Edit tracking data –
--*--

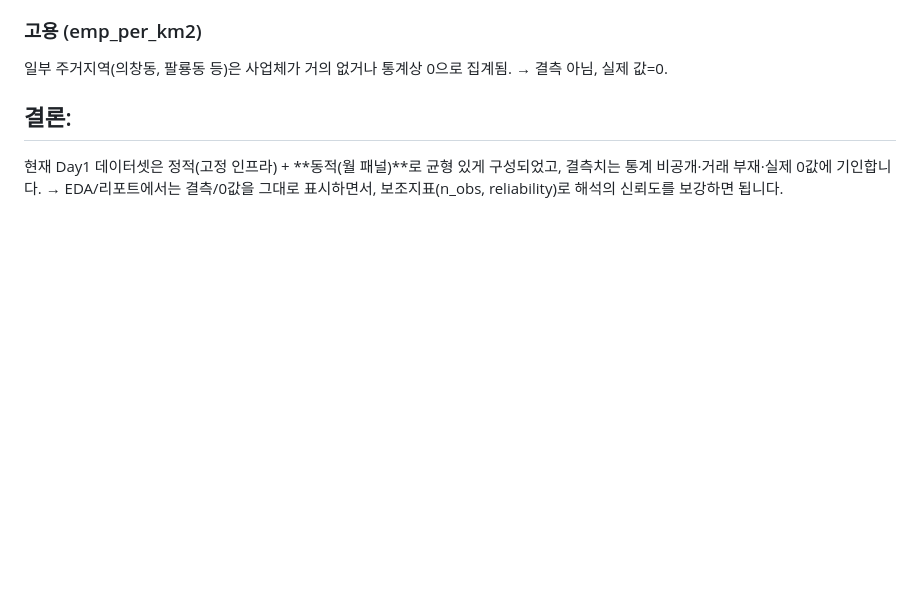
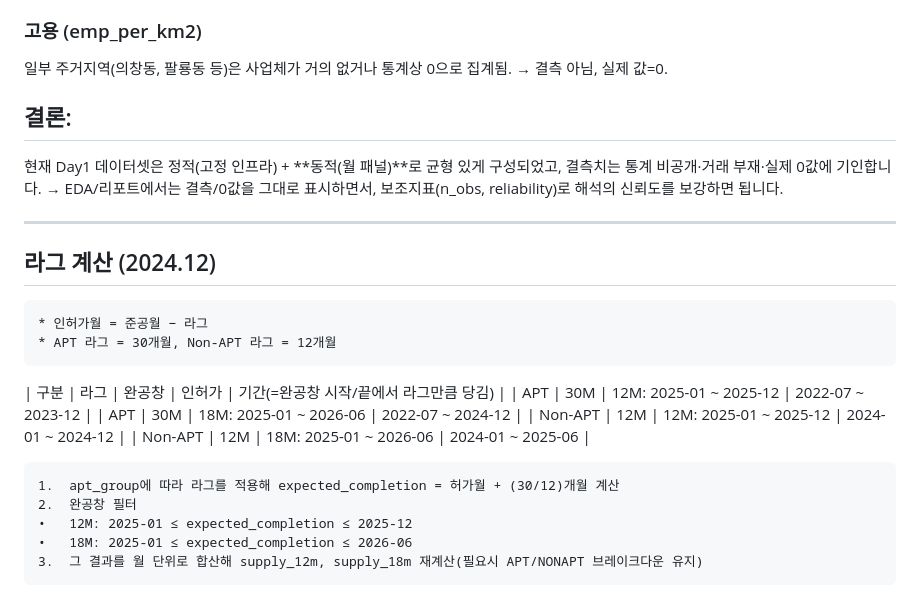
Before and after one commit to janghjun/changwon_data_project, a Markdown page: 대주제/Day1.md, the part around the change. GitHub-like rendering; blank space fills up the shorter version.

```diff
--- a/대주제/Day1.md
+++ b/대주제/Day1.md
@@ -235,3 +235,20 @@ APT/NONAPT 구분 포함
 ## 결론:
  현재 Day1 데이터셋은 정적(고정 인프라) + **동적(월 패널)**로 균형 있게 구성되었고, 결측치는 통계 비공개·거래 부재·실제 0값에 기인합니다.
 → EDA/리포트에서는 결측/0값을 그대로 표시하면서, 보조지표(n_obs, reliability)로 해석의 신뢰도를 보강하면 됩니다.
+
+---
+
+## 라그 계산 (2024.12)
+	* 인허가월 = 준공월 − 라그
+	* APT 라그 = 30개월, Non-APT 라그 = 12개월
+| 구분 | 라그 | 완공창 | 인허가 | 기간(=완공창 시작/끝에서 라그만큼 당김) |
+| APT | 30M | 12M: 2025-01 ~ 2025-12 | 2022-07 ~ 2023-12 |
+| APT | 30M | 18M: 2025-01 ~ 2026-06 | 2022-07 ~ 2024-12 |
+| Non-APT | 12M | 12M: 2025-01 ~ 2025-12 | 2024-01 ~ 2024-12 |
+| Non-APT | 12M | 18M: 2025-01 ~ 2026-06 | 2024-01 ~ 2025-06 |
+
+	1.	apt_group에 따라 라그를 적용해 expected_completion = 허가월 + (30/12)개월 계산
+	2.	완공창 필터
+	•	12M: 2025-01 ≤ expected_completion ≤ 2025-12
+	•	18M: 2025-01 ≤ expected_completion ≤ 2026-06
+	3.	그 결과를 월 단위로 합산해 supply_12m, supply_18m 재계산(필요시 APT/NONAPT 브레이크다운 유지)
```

--*--

WORK REQUEST –
Once the pictures are set aside, copy the remaining text of every entry exactly.

EXPECTED ANSWER –
Before and after one commit to janghjun/changwon_data_project, a Markdown page: 대주제/Day1.md, the part around the change. GitHub-like rendering; blank space fills up the shorter version.

```diff
--- a/대주제/Day1.md
+++ b/대주제/Day1.md
@@ -235,3 +235,20 @@ APT/NONAPT 구분 포함
 ## 결론:
  현재 Day1 데이터셋은 정적(고정 인프라) + **동적(월 패널)**로 균형 있게 구성되었고, 결측치는 통계 비공개·거래 부재·실제 0값에 기인합니다.
 → EDA/리포트에서는 결측/0값을 그대로 표시하면서, 보조지표(n_obs, reliability)로 해석의 신뢰도를 보강하면 됩니다.
+
+---
+
+## 라그 계산 (2024.12)
+	* 인허가월 = 준공월 − 라그
+	* APT 라그 = 30개월, Non-APT 라그 = 12개월
+| 구분 | 라그 | 완공창 | 인허가 | 기간(=완공창 시작/끝에서 라그만큼 당김) |
+| APT | 30M | 12M: 2025-01 ~ 2025-12 | 2022-07 ~ 2023-12 |
+| APT | 30M | 18M: 2025-01 ~ 2026-06 | 2022-07 ~ 2024-12 |
+| Non-APT | 12M | 12M: 2025-01 ~ 2025-12 | 2024-01 ~ 2024-12 |
+| Non-APT | 12M | 18M: 2025-01 ~ 2026-06 | 2024-01 ~ 2025-06 |
+
+	1.	apt_group에 따라 라그를 적용해 expected_completion = 허가월 + (30/12)개월 계산
+	2.	완공창 필터
+	•	12M: 2025-01 ≤ expected_completion ≤ 2025-12
+	•	18M: 2025-01 ≤ expected_completion ≤ 2026-06
+	3.	그 결과를 월 단위로 합산해 supply_12m, supply_18m 재계산(필요시 APT/NONAPT 브레이크다운 유지)
```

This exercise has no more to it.